The next morning when we left the village Karma showed up with nothing but the clothes on her back and no shoes on her feet. I caught myself having what my mom would call a “Jersey girl moment.”
“She doesn’t have a bag, a change of clothes, a picture she wants to bring? This is it?”
“Don’t you have anything else you want to bring with you?” I asked her.
I should have been used to it by now. Not one of the kids had come with a single belonging. It’s something that always surprises me and that I don’t think I’ll ever get used to.
The whole village had gathered for our send off. My pack was filled with soy nuts, and buckwheat, corn kernels, and potatoes that the villagers had given me for the journey. A few of Karma’s friends walked with us for a while through the fields to the outskirts of the village until we came to the path where we knew it was time to go our separate ways. We all came to a stop and looked at one another in silence. All of a sudden one of the little girls that had come with us, pictured in this blog, walked up to Karma and slipped the sandals off her feet.
“Lo,” was all she said. (Here)
Karma looked up at the girl with a very surprised look on her face. “No it’s okay, I’ll be fine without them.”
“Please take them. You’ll need them,” the little girl told her.
I watched Karma’s eyes well up with tears as she slipped her feet into the old worn sandals and said her final goodbye to the girls. Then she walked; up and down mountains, through rivers, and streams, and mud for three days with the sandals on her feet until we reached her new home. She walked with them to her first day of school when I took her to meet her new principal and her teacher in nursery class, and then for the rest of the week as I watched her write the alphabet, over and over and over again while the other children played or watched TV.
There are times when I get really discouraged. I think to myself, what am I doing all the way over here? Who am I in this world? There are so many kids and for every child that I keep or enroll in school, there were at least 100 others that I have to say no to. I never forget their faces.

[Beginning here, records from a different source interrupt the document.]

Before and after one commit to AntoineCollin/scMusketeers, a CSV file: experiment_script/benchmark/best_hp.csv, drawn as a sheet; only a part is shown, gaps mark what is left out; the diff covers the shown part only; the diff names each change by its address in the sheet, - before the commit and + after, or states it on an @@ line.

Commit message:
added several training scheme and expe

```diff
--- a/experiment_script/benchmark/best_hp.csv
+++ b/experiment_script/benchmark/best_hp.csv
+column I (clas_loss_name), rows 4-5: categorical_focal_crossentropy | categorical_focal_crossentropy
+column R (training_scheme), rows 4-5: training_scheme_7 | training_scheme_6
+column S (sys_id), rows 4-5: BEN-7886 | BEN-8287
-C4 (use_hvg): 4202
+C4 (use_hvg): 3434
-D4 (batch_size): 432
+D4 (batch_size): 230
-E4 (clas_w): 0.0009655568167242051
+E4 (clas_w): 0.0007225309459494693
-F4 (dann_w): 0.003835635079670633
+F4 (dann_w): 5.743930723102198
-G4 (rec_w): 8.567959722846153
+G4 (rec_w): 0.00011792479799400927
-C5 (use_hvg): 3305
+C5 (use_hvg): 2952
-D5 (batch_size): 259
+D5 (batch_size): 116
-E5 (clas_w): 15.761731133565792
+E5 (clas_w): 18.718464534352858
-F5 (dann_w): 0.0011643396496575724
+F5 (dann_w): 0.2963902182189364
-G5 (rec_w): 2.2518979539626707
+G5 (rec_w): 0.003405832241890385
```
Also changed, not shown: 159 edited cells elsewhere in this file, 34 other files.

I guess my point in telling this story is that there are little heros along the way that inspire me. These are the people that keep me going, and that give me hope in this world. I always think about the little girl that gave the shoes off her feet that day for her friend, not knowing if or when her next pair would come. I imagine her barefoot working the fields, or with one of her baby brothers on her back carrying water. She inspired me and touched my heart in such a big way.

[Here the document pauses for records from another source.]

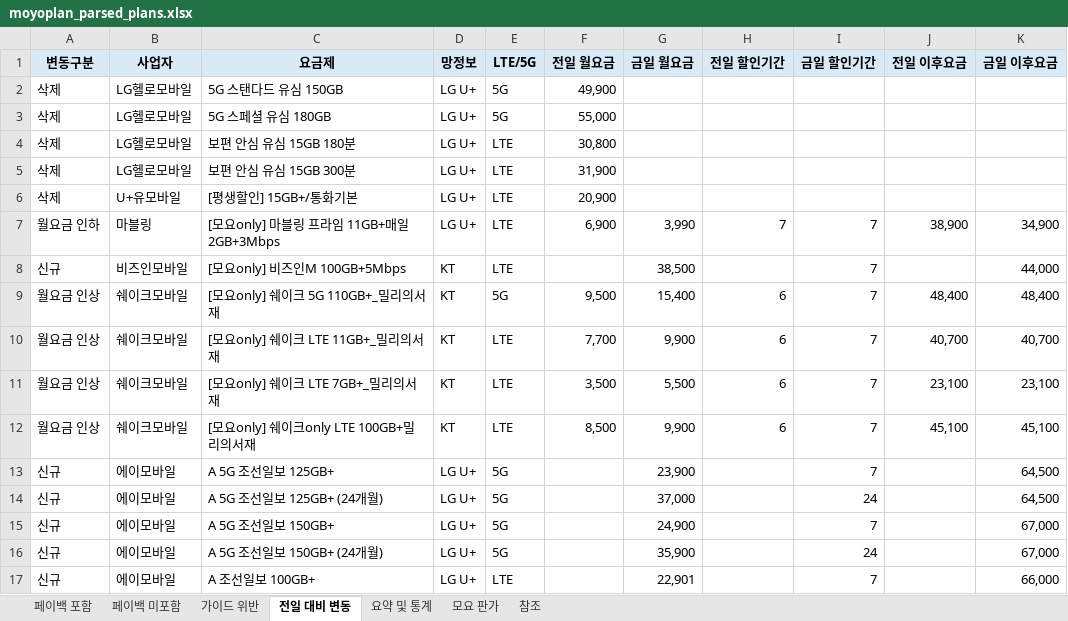
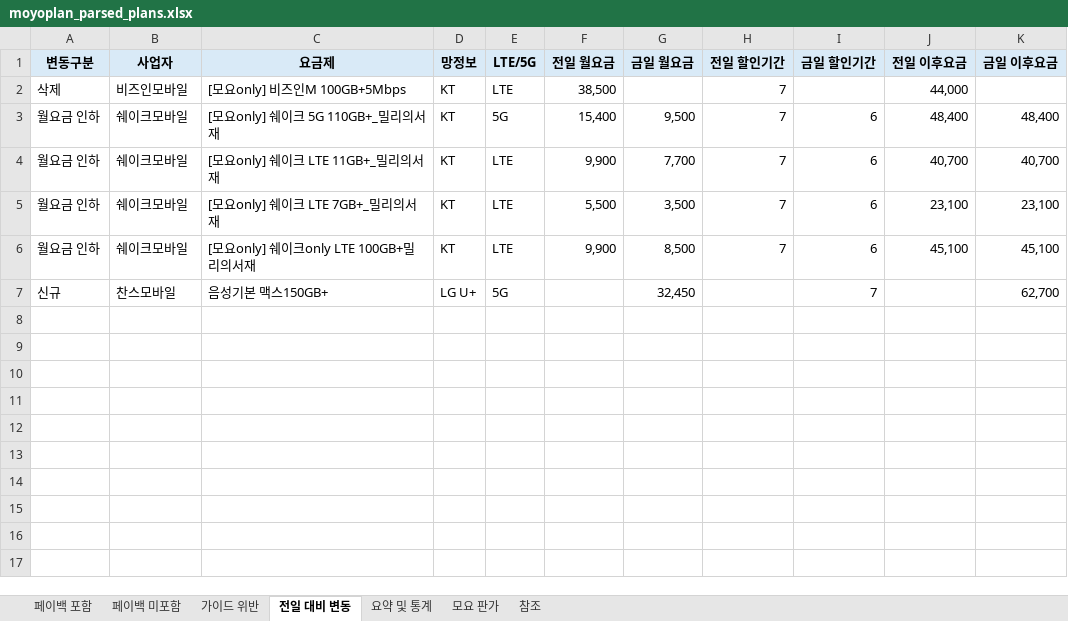
Before and after one commit to kjch444-sketchs/moyoplan-crawler, an Excel workbook: moyoplan_parsed_plans.xlsx, sheet 전일 대비 변동, drawn as a sheet; only a part is shown; values as stored, in another font and other column widths than the file's, no borders; removed rows and columns are numbered as before the commit, all else as after; the diff covers the shown part only; the diff names each change by its address in the sheet, - before the commit and + after, or states it on an @@ line.

```diff
--- a/moyoplan_parsed_plans.xlsx (sheet 전일 대비 변동)
+++ b/moyoplan_parsed_plans.xlsx (sheet 전일 대비 변동)
-row 2: 삭제 | LG헬로모바일 | 5G 스탠다드 유심 150GB | LG U+ | 5G | 49,900
-row 3: 삭제 | LG헬로모바일 | 5G 스페셜 유심 180GB | LG U+ | 5G | 55,000
-row 4: 삭제 | LG헬로모바일 | 보편 안심 유심 15GB 180분 | LG U+ | LTE | 30,800
-row 5: 삭제 | LG헬로모바일 | 보편 안심 유심 15GB 300분 | LG U+ | LTE | 31,900
-row 6: 삭제 | U+유모바일 | [평생할인] 15GB+/통화기본 | LG U+ | LTE | 20,900
-row 7: 월요금 인하 | 마블링 | [모요only] 마블링 프라임 11GB+매일2GB+3Mbps | LG U+ | LTE | 6,900 | 3,990 | 7 | 7 | 38,900 | 34,900
-A2 (변동구분): 신규
+A2 (변동구분): 삭제
-F2 (전일 월요금): (empty)
+F2 (전일 월요금): 38,500
-G2 (금일 월요금): 38,500
+G2 (금일 월요금): (empty)
-H2 (전일 할인기간): (empty)
+H2 (전일 할인기간): 7
-I2 (금일 할인기간): 7
+I2 (금일 할인기간): (empty)
-J2 (전일 이후요금): (empty)
+J2 (전일 이후요금): 44,000
-K2 (금일 이후요금): 44,000
+K2 (금일 이후요금): (empty)
-A3:A6 (변동구분): 월요금 인상
+A3:A6 (변동구분): 월요금 인하
-F3 (전일 월요금): 9,500
+F3 (전일 월요금): 15,400
-G3 (금일 월요금): 15,400
+G3 (금일 월요금): 9,500
-H3:H6 (전일 할인기간): 6
+H3:H6 (전일 할인기간): 7
-I3:I6 (금일 할인기간): 7
+I3:I6 (금일 할인기간): 6
-F4 (전일 월요금): 7,700
+F4 (전일 월요금): 9,900
-G4 (금일 월요금): 9,900
+G4 (금일 월요금): 7,700
-F5 (전일 월요금): 3,500
+F5 (전일 월요금): 5,500
-G5 (금일 월요금): 5,500
+G5 (금일 월요금): 3,500
-F6 (전일 월요금): 8,500
+F6 (전일 월요금): 9,900
-G6 (금일 월요금): 9,900
+G6 (금일 월요금): 8,500
-row 13: 신규 | 에이모바일 | A 5G 조선일보 125GB+ | LG U+ | 5G |  | 23,900 |  | 7 |  | 64,500
-row 14: 신규 | 에이모바일 | A 5G 조선일보 125GB+ (24개월) | LG U+ | 5G |  | 37,000 |  | 24 |  | 64,500
-B7 (사업자): 에이모바일
+B7 (사업자): 찬스모바일
-C7 (요금제): A 5G 조선일보 150GB+
+C7 (요금제): 음성기본 맥스150GB+
-G7 (금일 월요금): 24,900
+G7 (금일 월요금): 32,450
-K7 (금일 이후요금): 67,000
+K7 (금일 이후요금): 62,700
-row 16: 신규 | 에이모바일 | A 5G 조선일보 150GB+ (24개월) | LG U+ | 5G |  | 35,900 |  | 24 |  | 67,000
-row 17: 신규 | 에이모바일 | A 조선일보 100GB+ | LG U+ | LTE |  | 22,901 |  | 7 |  | 66,000
```
Also changed, not shown: 93 removed rows elsewhere in this sheet, sheet 페이백 포함, sheet 요약 및 통계, hidden cells.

Then there’s the girl in Bukhta’s story- the one who came and asked that I go and find him, this little boy she barely even knew, but had seen on the way to her village and wanted to help. She went with me to go and find him and he’s now living in a safe home with enough food and 19 brothers and sisters. He’s going to school and it’s only because of her actions. She took the time to stop by my house one day and introduce herself, a 16 year old girl studying to be a teacher. She is the REAL hero of Buhkta’s story. She changed Buhkta’s life forever and I don’t even know that Buhkta is old enough to know or understand that yet.
I recently got an e-mail from a beautiful Canadian woman whose name also happens to be Maggie. She had read my blog and was writing to tell me about an organization called “Facing the World” that does operations for children with facial deformities. She wrote the organization to tell them about Juntara, the little girl I wrote about in the “Ugly-beautiful” entry a few weeks ago. The next day I got an e-mail from Facing the World saying that Juntara was a candidate for one of their surgeries. Assuming that all goes well and I can get them a CT scan and an MRI, she could very well be flying over to London for surgery on her orbital brain tumor.
We are all connected in this beautiful world. We are connected by our actions towards each other.